[Directions for this task] Write the listing out again, exactly as it appears.

[Supplied records]
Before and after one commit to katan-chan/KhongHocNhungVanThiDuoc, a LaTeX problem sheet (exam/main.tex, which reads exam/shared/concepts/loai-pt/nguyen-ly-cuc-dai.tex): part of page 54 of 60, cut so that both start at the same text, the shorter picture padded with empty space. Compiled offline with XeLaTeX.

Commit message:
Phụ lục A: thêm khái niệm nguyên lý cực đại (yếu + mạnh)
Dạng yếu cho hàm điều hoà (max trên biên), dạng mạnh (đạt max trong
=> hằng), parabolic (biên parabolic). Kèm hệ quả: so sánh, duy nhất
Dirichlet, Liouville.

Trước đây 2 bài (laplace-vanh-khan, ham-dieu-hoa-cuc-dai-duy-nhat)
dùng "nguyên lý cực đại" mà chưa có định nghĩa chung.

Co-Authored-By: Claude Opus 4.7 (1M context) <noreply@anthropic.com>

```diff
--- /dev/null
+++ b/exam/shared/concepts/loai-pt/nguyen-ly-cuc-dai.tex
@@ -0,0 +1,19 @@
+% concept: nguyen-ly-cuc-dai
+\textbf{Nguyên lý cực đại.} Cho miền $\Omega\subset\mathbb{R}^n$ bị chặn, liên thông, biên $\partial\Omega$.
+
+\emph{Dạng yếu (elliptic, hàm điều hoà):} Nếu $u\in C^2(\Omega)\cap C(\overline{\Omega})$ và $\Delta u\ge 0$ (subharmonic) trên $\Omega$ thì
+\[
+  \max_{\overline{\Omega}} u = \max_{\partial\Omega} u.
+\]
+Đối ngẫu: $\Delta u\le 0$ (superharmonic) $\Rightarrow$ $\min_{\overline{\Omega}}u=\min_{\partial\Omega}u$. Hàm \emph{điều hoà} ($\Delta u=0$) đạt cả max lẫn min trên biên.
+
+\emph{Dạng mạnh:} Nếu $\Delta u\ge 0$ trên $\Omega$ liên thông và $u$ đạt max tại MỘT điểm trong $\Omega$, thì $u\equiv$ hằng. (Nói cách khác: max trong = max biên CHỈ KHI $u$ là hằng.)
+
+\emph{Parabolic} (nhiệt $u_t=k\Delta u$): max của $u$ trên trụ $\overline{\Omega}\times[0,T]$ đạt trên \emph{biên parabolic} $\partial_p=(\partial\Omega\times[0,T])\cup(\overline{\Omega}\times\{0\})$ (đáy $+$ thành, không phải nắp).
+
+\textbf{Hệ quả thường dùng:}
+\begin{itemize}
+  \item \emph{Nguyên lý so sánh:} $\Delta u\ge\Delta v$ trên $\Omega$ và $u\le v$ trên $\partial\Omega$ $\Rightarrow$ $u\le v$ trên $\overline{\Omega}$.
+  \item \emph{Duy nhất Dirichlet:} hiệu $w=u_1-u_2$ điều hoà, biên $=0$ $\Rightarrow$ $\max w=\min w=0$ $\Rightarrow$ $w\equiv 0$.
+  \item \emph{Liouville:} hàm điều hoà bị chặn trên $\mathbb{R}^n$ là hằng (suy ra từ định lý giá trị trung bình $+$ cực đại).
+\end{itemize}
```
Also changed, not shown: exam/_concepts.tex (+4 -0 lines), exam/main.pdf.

[Task answer]
Before and after one commit to katan-chan/KhongHocNhungVanThiDuoc, a LaTeX problem sheet (exam/main.tex, which reads exam/shared/concepts/loai-pt/nguyen-ly-cuc-dai.tex): part of page 54 of 60, cut so that both start at the same text, the shorter picture padded with empty space. Compiled offline with XeLaTeX.

Commit message:
Phụ lục A: thêm khái niệm nguyên lý cực đại (yếu + mạnh)
Dạng yếu cho hàm điều hoà (max trên biên), dạng mạnh (đạt max trong
=> hằng), parabolic (biên parabolic). Kèm hệ quả: so sánh, duy nhất
Dirichlet, Liouville.

Trước đây 2 bài (laplace-vanh-khan, ham-dieu-hoa-cuc-dai-duy-nhat)
dùng "nguyên lý cực đại" mà chưa có định nghĩa chung.

Co-Authored-By: Claude Opus 4.7 (1M context) <noreply@anthropic.com>

```diff
--- /dev/null
+++ b/exam/shared/concepts/loai-pt/nguyen-ly-cuc-dai.tex
@@ -0,0 +1,19 @@
+% concept: nguyen-ly-cuc-dai
+\textbf{Nguyên lý cực đại.} Cho miền $\Omega\subset\mathbb{R}^n$ bị chặn, liên thông, biên $\partial\Omega$.
+
+\emph{Dạng yếu (elliptic, hàm điều hoà):} Nếu $u\in C^2(\Omega)\cap C(\overline{\Omega})$ và $\Delta u\ge 0$ (subharmonic) trên $\Omega$ thì
+\[
+  \max_{\overline{\Omega}} u = \max_{\partial\Omega} u.
+\]
+Đối ngẫu: $\Delta u\le 0$ (superharmonic) $\Rightarrow$ $\min_{\overline{\Omega}}u=\min_{\partial\Omega}u$. Hàm \emph{điều hoà} ($\Delta u=0$) đạt cả max lẫn min trên biên.
+
+\emph{Dạng mạnh:} Nếu $\Delta u\ge 0$ trên $\Omega$ liên thông và $u$ đạt max tại MỘT điểm trong $\Omega$, thì $u\equiv$ hằng. (Nói cách khác: max trong = max biên CHỈ KHI $u$ là hằng.)
+
+\emph{Parabolic} (nhiệt $u_t=k\Delta u$): max của $u$ trên trụ $\overline{\Omega}\times[0,T]$ đạt trên \emph{biên parabolic} $\partial_p=(\partial\Omega\times[0,T])\cup(\overline{\Omega}\times\{0\})$ (đáy $+$ thành, không phải nắp).
+
+\textbf{Hệ quả thường dùng:}
+\begin{itemize}
+  \item \emph{Nguyên lý so sánh:} $\Delta u\ge\Delta v$ trên $\Omega$ và $u\le v$ trên $\partial\Omega$ $\Rightarrow$ $u\le v$ trên $\overline{\Omega}$.
+  \item \emph{Duy nhất Dirichlet:} hiệu $w=u_1-u_2$ điều hoà, biên $=0$ $\Rightarrow$ $\max w=\min w=0$ $\Rightarrow$ $w\equiv 0$.
+  \item \emph{Liouville:} hàm điều hoà bị chặn trên $\mathbb{R}^n$ là hằng (suy ra từ định lý giá trị trung bình $+$ cực đại).
+\end{itemize}
```
Also changed, not shown: exam/_concepts.tex (+4 -0 lines), exam/main.pdf.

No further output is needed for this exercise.